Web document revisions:

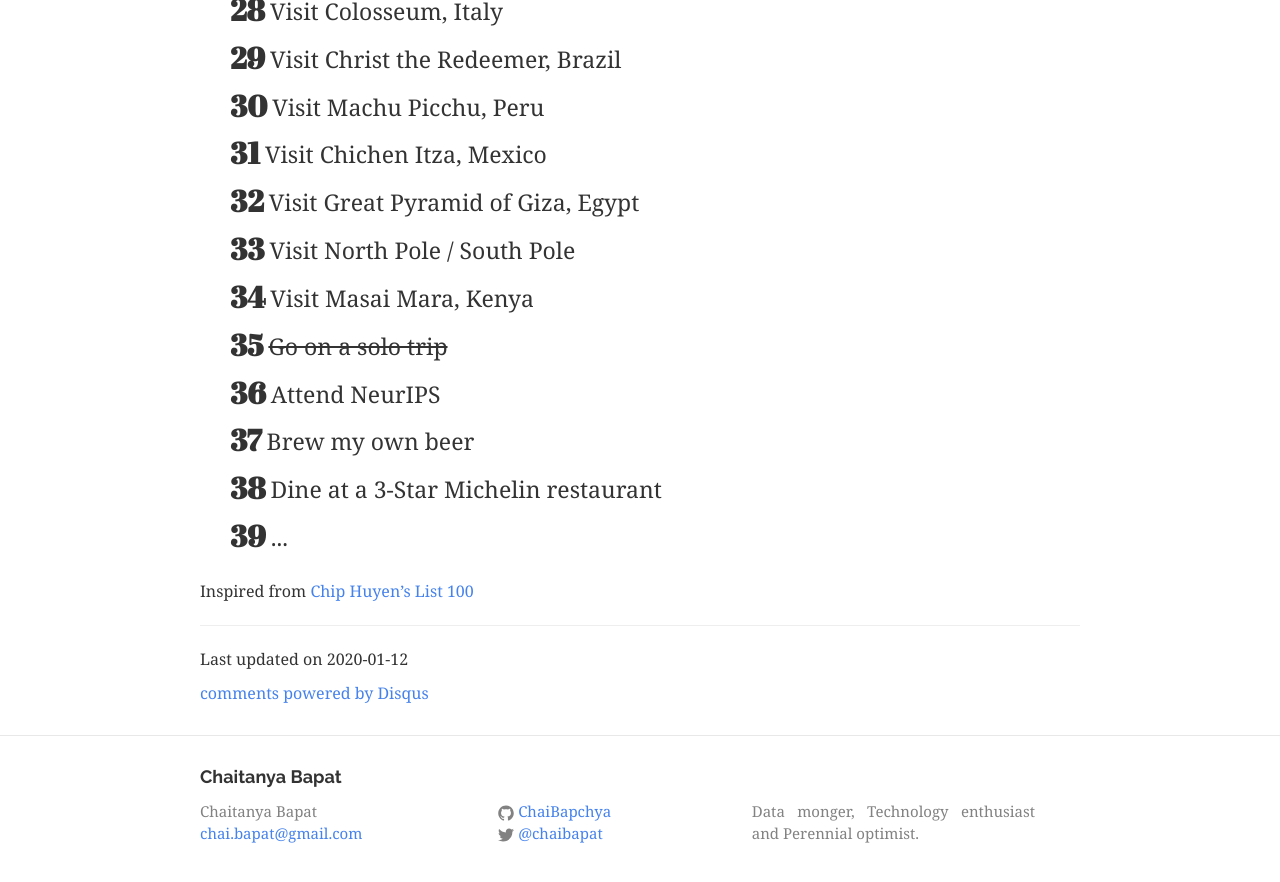
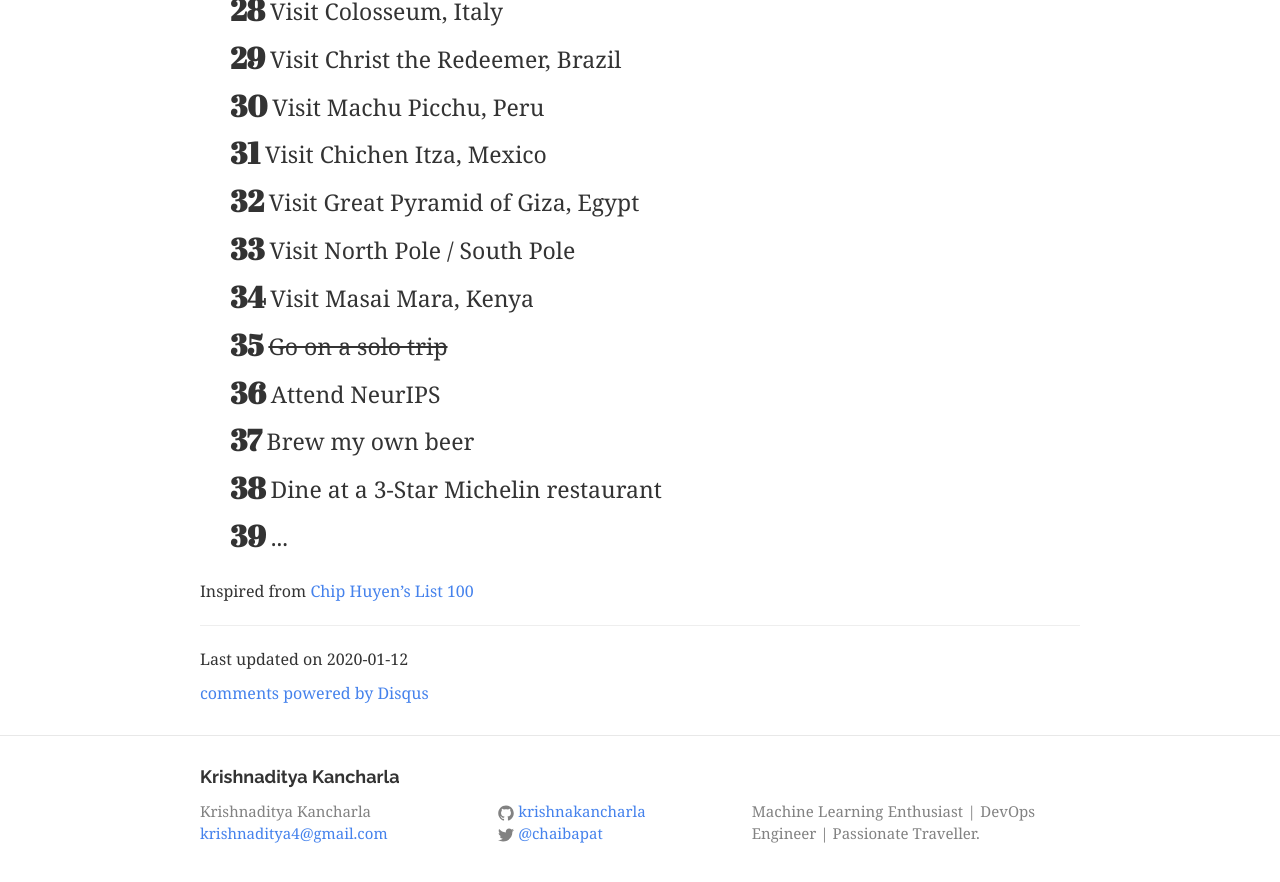
Before and after one commit to krishnakancharla/krishnakancharla.github.io, a Jekyll site: the page built from bucketlist.md, in a window 1280 px wide and 900 px high, scrolled down 1484 px. Shown: the top 882 px of the window. Built offline with Jekyll 4.4.1, drawn with Linux system fonts in a browser that asks for light colours; nearby versions of some CDN libraries; comment, search, counter and statistics services are not loaded; some of the changed text lies outside the part shown.

Commit message:
Updated site settings and home page css file

```diff
--- a/_config.yml
+++ b/_config.yml
@@ -1,12 +1,12 @@
 # Site settings
-title: Chaitanya Bapat
-email: chai.bapat@gmail.com
-description: Data monger, Technology enthusiast and Perennial optimist. # this means to ignore newlines until "baseurl:"
+title: Krishnaditya Kancharla
+email: krishnaditya4@gmail.com
+description: Machine Learning Enthusiast | DevOps Engineer | Passionate Traveller. # this means to ignore newlines until "baseurl:"
 
 baseurl: "" # the subpath of your site, e.g. /blog/
-url: "http://ChaiBapchya.github.io" # the base hostname & protocol for your site
+url: "http://krishnakancharla.github.io" # the base hostname & protocol for your site
 twitter_username: chaibapat
-github_username:  ChaiBapchya
+github_username:  krishnakancharla
 
 # Build settings
 markdown: kramdown
--- a/css/home.scss
+++ b/css/home.scss
@@ -77,7 +77,7 @@
         }
       }
       &:after {
-        content: "Born : 25th December, 1995";
+        content: "Born : 14th September, 1997";
         height: 140px;
         width: 140px;
         display: block;
--- a/index.html
+++ b/index.html
@@ -93,7 +93,7 @@ html_title: Krishnaditya Kancharla
         <hr>
 
         <p>
-          Machine Learning Enthusiast, DevOps Engineer, Passionate Traveller.
+          Machine Learning Enthusiast | DevOps Engineer | Passionate Traveller.
         </p>
 
       </div>
@@ -309,7 +309,7 @@ html_title: Krishnaditya Kancharla
       </div>
     </div>
     <div class="email-form span-4 m-span-12">
-      <form action="MAILTO:chai.bapat@gmail.com" method="post" enctype="text/plain" data-wow-delay="0.4s"
+      <form action="MAILTO:krishnaditya4@gmail.com" method="post" enctype="text/plain" data-wow-delay="0.4s"
             class="wow fadeInLeft animated">
         <div class="form-input span-12">
           <label for="name" class="sr-only">Name:</label>
@@ -365,7 +365,7 @@ html_title: Krishnaditya Kancharla
 
         });
     $("#typed1").typed({
-            strings: ["Data Science","Machine Learning","Blockchain","Software Engineering","Big Data"],
+            strings: ["Data Science","Machine Learning","Software Engineering","Big Data", "DevOps/MLOps"],
 
             stringsElement: null,
             // typing speed
```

Exercise description:
Could you reproduce the records above exactly, leaving out the pictures?

Response to the exercise:
Before and after one commit to krishnakancharla/krishnakancharla.github.io, a Jekyll site: the page built from bucketlist.md, in a window 1280 px wide and 900 px high, scrolled down 1484 px. Shown: the top 882 px of the window. Built offline with Jekyll 4.4.1, drawn with Linux system fonts in a browser that asks for light colours; nearby versions of some CDN libraries; comment, search, counter and statistics services are not loaded; some of the changed text lies outside the part shown.

Commit message:
Updated site settings and home page css file

```diff
--- a/_config.yml
+++ b/_config.yml
@@ -1,12 +1,12 @@
 # Site settings
-title: Chaitanya Bapat
-email: chai.bapat@gmail.com
-description: Data monger, Technology enthusiast and Perennial optimist. # this means to ignore newlines until "baseurl:"
+title: Krishnaditya Kancharla
+email: krishnaditya4@gmail.com
+description: Machine Learning Enthusiast | DevOps Engineer | Passionate Traveller. # this means to ignore newlines until "baseurl:"
 
 baseurl: "" # the subpath of your site, e.g. /blog/
-url: "http://ChaiBapchya.github.io" # the base hostname & protocol for your site
+url: "http://krishnakancharla.github.io" # the base hostname & protocol for your site
 twitter_username: chaibapat
-github_username:  ChaiBapchya
+github_username:  krishnakancharla
 
 # Build settings
 markdown: kramdown
--- a/css/home.scss
+++ b/css/home.scss
@@ -77,7 +77,7 @@
         }
       }
       &:after {
-        content: "Born : 25th December, 1995";
+        content: "Born : 14th September, 1997";
         height: 140px;
         width: 140px;
         display: block;
--- a/index.html
+++ b/index.html
@@ -93,7 +93,7 @@ html_title: Krishnaditya Kancharla
         <hr>
 
         <p>
-          Machine Learning Enthusiast, DevOps Engineer, Passionate Traveller.
+          Machine Learning Enthusiast | DevOps Engineer | Passionate Traveller.
         </p>
 
       </div>
@@ -309,7 +309,7 @@ html_title: Krishnaditya Kancharla
       </div>
     </div>
     <div class="email-form span-4 m-span-12">
-      <form action="MAILTO:chai.bapat@gmail.com" method="post" enctype="text/plain" data-wow-delay="0.4s"
+      <form action="MAILTO:krishnaditya4@gmail.com" method="post" enctype="text/plain" data-wow-delay="0.4s"
             class="wow fadeInLeft animated">
         <div class="form-input span-12">
           <label for="name" class="sr-only">Name:</label>
@@ -365,7 +365,7 @@ html_title: Krishnaditya Kancharla
 
         });
     $("#typed1").typed({
-            strings: ["Data Science","Machine Learning","Blockchain","Software Engineering","Big Data"],
+            strings: ["Data Science","Machine Learning","Software Engineering","Big Data", "DevOps/MLOps"],
 
             stringsElement: null,
             // typing speed
```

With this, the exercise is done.